Among the entries below, count the lines that contain the word "Found". Write down only the total.

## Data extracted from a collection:
○ ○ ○ ○
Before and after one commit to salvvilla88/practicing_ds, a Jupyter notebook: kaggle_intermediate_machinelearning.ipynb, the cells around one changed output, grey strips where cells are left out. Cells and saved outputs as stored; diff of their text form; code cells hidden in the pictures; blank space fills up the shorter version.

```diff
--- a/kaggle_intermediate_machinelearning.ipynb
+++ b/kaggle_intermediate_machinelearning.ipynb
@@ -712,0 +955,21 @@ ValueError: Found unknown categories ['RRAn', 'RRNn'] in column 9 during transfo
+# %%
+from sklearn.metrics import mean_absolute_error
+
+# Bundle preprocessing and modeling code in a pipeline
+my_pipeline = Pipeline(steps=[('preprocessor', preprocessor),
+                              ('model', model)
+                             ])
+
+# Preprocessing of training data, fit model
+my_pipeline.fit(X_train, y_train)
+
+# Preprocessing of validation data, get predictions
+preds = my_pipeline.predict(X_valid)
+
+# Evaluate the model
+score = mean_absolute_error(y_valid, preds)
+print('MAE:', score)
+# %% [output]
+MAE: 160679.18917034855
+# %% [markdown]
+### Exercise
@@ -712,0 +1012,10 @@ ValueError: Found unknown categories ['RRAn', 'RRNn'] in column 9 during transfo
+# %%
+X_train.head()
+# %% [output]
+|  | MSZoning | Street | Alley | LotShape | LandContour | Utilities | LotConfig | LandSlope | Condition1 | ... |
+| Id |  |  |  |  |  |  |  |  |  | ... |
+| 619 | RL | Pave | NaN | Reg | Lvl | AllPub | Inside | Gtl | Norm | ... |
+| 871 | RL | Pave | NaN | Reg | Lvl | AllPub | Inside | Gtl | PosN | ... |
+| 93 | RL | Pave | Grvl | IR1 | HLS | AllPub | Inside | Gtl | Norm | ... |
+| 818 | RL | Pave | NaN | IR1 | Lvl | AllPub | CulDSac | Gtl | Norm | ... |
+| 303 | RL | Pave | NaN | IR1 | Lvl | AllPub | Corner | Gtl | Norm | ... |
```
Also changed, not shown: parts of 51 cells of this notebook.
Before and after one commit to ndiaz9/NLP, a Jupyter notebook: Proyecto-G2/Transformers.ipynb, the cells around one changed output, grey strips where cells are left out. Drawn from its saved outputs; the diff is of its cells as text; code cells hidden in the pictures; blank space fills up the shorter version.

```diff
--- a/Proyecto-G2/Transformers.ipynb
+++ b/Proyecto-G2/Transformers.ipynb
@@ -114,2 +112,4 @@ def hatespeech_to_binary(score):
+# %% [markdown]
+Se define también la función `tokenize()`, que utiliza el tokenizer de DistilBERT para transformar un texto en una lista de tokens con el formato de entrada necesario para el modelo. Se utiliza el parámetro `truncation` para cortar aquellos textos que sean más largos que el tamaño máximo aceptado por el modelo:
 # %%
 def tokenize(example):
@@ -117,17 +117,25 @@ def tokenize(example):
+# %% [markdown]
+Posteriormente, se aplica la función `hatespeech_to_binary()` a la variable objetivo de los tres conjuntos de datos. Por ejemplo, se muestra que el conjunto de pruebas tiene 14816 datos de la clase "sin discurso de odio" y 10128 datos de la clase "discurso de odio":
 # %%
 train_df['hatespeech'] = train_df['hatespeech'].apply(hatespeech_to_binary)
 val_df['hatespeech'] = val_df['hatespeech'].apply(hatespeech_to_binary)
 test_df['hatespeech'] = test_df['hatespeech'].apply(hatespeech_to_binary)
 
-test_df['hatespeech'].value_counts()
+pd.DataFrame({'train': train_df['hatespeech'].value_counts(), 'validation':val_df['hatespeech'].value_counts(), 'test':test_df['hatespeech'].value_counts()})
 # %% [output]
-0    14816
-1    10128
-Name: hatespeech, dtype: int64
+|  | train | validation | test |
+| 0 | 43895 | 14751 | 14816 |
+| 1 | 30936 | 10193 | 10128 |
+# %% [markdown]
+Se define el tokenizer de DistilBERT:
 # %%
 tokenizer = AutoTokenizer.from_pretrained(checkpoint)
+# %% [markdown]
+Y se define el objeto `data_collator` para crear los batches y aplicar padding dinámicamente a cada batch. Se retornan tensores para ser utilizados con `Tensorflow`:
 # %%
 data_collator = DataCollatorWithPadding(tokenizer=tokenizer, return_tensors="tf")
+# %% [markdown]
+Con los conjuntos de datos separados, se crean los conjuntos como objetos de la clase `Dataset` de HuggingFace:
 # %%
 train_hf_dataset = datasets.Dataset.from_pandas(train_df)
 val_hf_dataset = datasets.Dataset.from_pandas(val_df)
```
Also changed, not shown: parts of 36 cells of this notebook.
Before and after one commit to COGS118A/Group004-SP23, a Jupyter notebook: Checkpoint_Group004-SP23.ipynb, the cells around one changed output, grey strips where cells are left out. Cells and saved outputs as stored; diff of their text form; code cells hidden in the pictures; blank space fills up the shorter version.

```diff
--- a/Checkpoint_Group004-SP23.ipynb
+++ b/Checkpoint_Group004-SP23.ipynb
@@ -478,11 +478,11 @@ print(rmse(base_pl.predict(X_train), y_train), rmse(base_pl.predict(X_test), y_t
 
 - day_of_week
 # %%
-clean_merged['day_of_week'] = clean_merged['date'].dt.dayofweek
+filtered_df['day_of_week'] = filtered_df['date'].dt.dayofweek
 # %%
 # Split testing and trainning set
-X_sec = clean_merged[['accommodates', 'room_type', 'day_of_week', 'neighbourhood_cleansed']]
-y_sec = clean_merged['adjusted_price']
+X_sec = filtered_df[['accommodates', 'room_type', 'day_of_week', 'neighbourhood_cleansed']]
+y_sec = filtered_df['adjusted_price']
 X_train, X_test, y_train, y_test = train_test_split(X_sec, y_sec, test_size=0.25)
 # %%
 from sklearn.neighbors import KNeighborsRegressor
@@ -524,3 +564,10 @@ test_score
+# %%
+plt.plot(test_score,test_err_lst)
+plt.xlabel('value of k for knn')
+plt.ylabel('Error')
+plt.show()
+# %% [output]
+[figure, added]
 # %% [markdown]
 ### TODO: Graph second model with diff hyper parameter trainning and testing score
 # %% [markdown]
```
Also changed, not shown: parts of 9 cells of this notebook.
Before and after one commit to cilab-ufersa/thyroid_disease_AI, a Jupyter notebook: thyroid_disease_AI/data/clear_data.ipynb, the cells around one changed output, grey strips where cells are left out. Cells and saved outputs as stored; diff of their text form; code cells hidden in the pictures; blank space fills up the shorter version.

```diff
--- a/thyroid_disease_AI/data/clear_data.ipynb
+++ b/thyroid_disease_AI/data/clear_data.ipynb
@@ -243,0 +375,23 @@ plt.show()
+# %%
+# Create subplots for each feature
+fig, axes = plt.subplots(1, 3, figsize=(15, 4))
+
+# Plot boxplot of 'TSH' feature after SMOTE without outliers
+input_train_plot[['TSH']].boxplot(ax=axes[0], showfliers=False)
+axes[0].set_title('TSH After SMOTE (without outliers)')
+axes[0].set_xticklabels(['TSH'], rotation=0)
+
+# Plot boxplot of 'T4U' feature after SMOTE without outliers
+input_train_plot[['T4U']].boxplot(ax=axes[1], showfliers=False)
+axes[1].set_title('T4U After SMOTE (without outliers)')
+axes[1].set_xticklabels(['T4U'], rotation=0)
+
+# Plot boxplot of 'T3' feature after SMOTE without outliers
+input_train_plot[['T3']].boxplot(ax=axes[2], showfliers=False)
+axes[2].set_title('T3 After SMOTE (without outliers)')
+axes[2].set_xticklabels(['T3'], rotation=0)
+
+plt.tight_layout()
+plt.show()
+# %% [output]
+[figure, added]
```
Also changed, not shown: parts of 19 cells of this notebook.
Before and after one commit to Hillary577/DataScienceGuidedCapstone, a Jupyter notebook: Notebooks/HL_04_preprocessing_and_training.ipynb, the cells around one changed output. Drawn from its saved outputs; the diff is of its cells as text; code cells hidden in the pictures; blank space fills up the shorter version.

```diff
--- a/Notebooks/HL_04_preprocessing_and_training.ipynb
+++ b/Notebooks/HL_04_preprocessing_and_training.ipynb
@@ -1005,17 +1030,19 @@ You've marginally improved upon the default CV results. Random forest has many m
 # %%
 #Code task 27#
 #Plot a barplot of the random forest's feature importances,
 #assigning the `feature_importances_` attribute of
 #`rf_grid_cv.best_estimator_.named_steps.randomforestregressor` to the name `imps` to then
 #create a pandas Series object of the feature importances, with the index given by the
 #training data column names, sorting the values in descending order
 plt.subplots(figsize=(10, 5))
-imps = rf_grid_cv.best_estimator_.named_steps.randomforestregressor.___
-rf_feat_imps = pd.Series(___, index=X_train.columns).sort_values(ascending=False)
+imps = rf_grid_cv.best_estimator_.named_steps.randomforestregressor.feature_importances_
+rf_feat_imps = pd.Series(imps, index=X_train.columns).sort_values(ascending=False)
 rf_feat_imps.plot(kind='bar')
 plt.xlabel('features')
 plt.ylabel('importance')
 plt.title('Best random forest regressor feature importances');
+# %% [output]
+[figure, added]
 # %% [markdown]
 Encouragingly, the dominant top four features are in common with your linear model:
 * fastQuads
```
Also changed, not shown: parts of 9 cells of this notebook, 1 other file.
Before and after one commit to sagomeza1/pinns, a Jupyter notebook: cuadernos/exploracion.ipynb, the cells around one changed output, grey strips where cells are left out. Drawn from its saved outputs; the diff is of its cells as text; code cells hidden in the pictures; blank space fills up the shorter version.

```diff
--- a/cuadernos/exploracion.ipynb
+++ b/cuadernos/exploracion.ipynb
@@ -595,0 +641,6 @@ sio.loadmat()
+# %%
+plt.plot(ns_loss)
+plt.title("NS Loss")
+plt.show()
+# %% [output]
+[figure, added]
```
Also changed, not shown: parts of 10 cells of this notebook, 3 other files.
○ ○ ○ ○
## EXERCISE RESULT:
2